Records provided:
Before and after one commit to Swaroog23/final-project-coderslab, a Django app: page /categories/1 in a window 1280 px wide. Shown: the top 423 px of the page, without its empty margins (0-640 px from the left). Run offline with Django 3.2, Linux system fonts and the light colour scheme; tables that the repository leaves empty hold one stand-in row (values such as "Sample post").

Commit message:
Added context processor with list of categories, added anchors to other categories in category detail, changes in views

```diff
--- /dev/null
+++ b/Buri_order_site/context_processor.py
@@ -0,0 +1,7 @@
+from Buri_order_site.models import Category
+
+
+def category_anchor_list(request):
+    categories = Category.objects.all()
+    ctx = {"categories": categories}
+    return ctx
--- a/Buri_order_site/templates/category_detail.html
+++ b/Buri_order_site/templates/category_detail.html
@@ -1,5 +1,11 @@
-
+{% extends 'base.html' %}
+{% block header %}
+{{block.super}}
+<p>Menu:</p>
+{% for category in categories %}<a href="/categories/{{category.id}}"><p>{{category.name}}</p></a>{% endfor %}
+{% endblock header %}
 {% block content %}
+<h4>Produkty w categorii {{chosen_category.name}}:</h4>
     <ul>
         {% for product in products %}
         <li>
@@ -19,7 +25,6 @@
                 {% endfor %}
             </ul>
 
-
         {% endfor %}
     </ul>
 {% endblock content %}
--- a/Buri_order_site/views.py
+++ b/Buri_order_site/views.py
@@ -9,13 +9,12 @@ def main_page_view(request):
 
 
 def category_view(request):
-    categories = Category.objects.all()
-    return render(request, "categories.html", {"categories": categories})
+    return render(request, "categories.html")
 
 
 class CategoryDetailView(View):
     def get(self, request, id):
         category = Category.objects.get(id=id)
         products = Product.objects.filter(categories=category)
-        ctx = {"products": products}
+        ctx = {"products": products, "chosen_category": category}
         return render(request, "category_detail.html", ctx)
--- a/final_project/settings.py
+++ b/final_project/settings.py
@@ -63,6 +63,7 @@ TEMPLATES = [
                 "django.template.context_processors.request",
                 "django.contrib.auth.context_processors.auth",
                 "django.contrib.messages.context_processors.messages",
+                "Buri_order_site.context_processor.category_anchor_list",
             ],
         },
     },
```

---

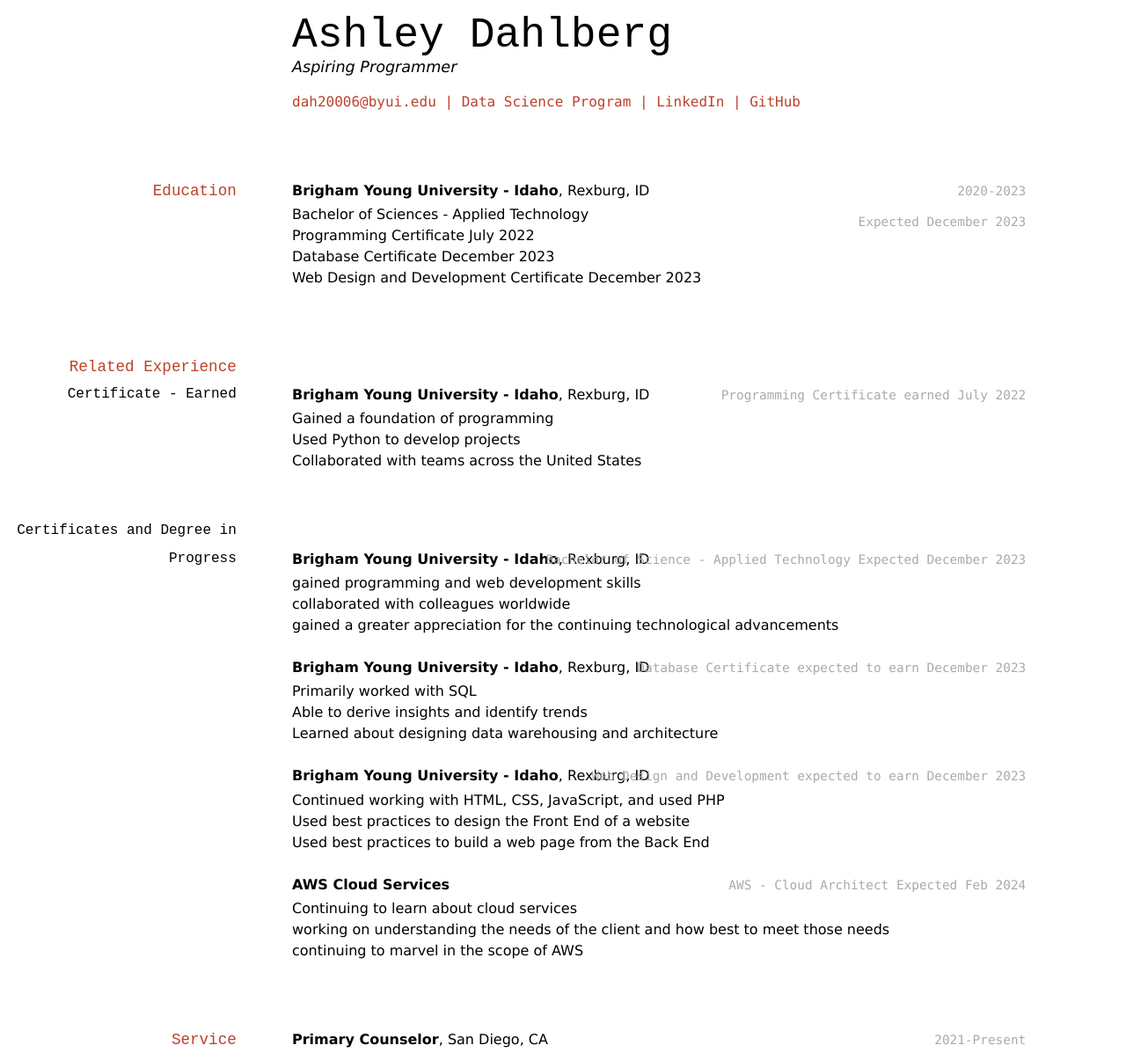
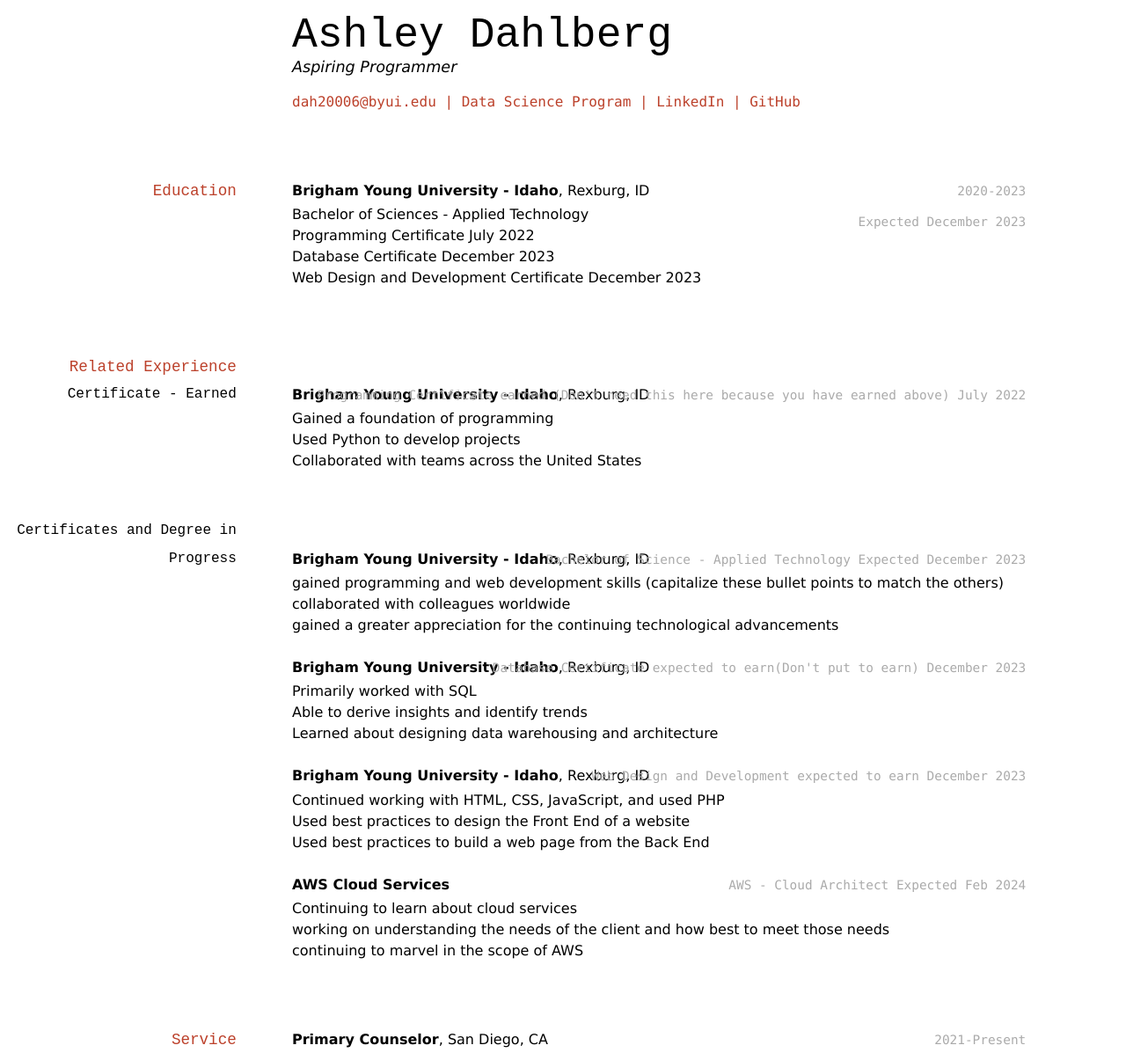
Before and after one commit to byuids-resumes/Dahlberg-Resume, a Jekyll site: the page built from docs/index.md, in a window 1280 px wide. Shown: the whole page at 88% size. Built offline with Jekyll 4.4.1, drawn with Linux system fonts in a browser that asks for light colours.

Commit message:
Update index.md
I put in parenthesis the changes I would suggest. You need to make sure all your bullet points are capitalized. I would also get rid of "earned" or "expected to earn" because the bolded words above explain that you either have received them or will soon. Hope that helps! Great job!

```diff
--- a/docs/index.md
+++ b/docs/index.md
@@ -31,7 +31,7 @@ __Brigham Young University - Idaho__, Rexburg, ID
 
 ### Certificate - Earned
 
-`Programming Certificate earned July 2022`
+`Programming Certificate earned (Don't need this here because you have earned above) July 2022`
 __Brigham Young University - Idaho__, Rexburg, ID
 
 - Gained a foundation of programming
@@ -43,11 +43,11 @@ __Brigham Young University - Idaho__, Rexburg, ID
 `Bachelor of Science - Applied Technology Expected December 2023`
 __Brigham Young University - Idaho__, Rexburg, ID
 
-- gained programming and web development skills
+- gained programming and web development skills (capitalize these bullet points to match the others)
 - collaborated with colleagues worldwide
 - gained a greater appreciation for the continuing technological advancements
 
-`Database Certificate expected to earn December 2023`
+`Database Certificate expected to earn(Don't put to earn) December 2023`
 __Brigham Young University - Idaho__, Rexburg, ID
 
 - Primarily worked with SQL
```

Exercise instructions:
Using the listing above, gather each line that holds the string "request" and copy it.

Finished exercise:
+def category_anchor_list(request):
@@ -9,13 +9,12 @@ def main_page_view(request):
 def category_view(request):
-    return render(request, "categories.html", {"categories": categories})
+    return render(request, "categories.html")
     def get(self, request, id):
         return render(request, "category_detail.html", ctx)
                 "django.template.context_processors.request",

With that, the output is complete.